In a recent investigation conducted by a local newspaper, it has been revealed that Lwera wetland, situated 20 kilometers from Mpigi to Kalungu district in Central Uganda, is undergoing severe environmental degradation. The degradation is primarily attributed to sand miners and large-scale Chinese rice growers. This once-vibrant ecosystem, crucial for its natural beauty and ecological significance, is now facing threats that have led to environmental and climate disruptions.
One of the main issues identified is the impact of sand mining on the road infrastructure, particularly the Kampala-Masaka highway. Sand miners use powerful dredgers to extract sand from the wetland, compromising the road’s foundation and creating hazardous conditions for travelers. The investigation suggests that high-ranking government officials may be involved in a network of fraud, corruption, and impunity related to these activities.
While the National Environment Management Authority (Nema) officially recognizes only three sanctioned operators, the investigation uncovered the presence of several more companies and individuals engaged in activities within the wetland. Environmentalists have raised concerns about the ecological consequences of sand mining and rice cultivation in Lwera wetland.
Furthermore, the encroachment into the wetland not only weakens its resilience but also contributes to climate change-related issues such as flooding. The destruction of wetland cover and natural habitats also negatively impacts tourism in the area.
Experts have emphasized the importance of responsible wetland farming practices and sustainable approaches such as fish farming within wetlands to preserve the ecosystem. However, the situation is complicated by allegations of corruption and influence-peddling involving state officials.
In response to the crisis, some local leaders have expressed frustration with the government’s inadequate efforts to protect the wetland. They allege that influential figures, including Chinese sand miners, have been able to gain protection by bribing government officials.
While some government officials claim their hands are tied due to Nema’s issuance of licenses, environmental consultants and experts have raised questions about the thoroughness of the environmental impact assessments conducted before approving such activities in the wetlands.
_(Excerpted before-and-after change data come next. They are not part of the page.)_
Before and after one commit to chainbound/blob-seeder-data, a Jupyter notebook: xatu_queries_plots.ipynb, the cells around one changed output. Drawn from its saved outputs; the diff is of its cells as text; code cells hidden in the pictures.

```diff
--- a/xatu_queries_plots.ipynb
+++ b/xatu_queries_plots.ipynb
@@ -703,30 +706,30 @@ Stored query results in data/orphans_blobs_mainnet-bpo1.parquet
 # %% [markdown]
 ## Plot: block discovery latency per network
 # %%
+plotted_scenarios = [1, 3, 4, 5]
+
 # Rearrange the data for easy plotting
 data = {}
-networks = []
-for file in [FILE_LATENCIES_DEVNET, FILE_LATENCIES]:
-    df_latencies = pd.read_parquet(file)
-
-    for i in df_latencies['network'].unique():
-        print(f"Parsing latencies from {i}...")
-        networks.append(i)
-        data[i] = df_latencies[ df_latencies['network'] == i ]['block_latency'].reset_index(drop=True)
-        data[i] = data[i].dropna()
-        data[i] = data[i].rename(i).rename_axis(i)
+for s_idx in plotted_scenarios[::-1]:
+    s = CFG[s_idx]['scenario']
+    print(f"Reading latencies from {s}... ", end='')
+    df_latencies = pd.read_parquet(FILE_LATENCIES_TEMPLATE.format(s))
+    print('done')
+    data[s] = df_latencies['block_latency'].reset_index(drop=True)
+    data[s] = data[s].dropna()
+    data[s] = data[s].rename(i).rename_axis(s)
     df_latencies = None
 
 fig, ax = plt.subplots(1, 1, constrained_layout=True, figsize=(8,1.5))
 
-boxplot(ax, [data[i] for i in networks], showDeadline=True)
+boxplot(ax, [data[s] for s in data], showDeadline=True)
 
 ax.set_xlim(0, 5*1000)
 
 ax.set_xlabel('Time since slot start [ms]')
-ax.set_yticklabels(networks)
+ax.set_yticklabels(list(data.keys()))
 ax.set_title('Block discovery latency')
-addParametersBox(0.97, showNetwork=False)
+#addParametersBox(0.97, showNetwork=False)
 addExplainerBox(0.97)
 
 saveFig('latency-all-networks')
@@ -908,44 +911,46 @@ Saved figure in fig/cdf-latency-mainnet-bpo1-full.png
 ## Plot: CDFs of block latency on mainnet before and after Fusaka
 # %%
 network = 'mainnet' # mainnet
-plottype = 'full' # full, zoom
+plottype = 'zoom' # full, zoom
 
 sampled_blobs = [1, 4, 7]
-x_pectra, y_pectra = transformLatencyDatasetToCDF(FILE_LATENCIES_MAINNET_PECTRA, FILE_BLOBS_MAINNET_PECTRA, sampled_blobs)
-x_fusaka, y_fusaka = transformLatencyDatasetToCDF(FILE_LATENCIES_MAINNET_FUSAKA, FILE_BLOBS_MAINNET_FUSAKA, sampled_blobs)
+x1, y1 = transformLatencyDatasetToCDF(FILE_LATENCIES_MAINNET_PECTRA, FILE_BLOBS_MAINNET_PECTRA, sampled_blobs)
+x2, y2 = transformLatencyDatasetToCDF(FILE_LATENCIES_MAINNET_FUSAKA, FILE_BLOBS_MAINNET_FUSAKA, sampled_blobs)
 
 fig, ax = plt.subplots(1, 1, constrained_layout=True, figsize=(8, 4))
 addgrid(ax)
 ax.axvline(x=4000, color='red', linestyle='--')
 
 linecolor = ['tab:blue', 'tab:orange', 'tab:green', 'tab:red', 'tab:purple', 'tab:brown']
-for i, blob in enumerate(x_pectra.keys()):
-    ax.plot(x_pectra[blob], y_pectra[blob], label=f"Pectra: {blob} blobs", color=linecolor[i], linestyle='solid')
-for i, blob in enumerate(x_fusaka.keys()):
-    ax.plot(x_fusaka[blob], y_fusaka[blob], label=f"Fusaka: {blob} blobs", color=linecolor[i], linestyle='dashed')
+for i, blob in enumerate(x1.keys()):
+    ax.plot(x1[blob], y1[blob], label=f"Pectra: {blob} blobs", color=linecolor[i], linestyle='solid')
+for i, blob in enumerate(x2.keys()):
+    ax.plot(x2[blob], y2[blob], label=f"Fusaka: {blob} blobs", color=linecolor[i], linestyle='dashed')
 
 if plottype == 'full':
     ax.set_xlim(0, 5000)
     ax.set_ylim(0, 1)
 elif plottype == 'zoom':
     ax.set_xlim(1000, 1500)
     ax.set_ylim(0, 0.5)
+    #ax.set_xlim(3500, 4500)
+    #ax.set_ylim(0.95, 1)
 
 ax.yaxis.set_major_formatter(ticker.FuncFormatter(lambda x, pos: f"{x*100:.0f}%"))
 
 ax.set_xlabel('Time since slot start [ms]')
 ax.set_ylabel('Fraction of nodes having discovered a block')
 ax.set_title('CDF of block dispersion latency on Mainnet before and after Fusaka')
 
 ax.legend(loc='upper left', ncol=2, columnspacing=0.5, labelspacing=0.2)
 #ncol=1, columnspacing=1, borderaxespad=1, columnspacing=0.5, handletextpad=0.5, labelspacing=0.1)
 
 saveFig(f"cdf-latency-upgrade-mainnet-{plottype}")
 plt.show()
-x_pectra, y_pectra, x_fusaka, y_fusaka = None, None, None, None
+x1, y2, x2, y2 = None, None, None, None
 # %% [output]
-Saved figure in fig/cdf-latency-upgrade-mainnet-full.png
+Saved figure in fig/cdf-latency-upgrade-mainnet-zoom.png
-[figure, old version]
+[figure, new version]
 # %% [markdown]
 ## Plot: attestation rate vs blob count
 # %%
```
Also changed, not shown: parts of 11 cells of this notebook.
Nema has recently taken measures to address the issue by stopping the issuance of new licenses for wetland operations. Existing licenses are not expected to be renewed, and the agency is exploring ways to discontinue the operations of rice growers who have obtained land titles in the wetland.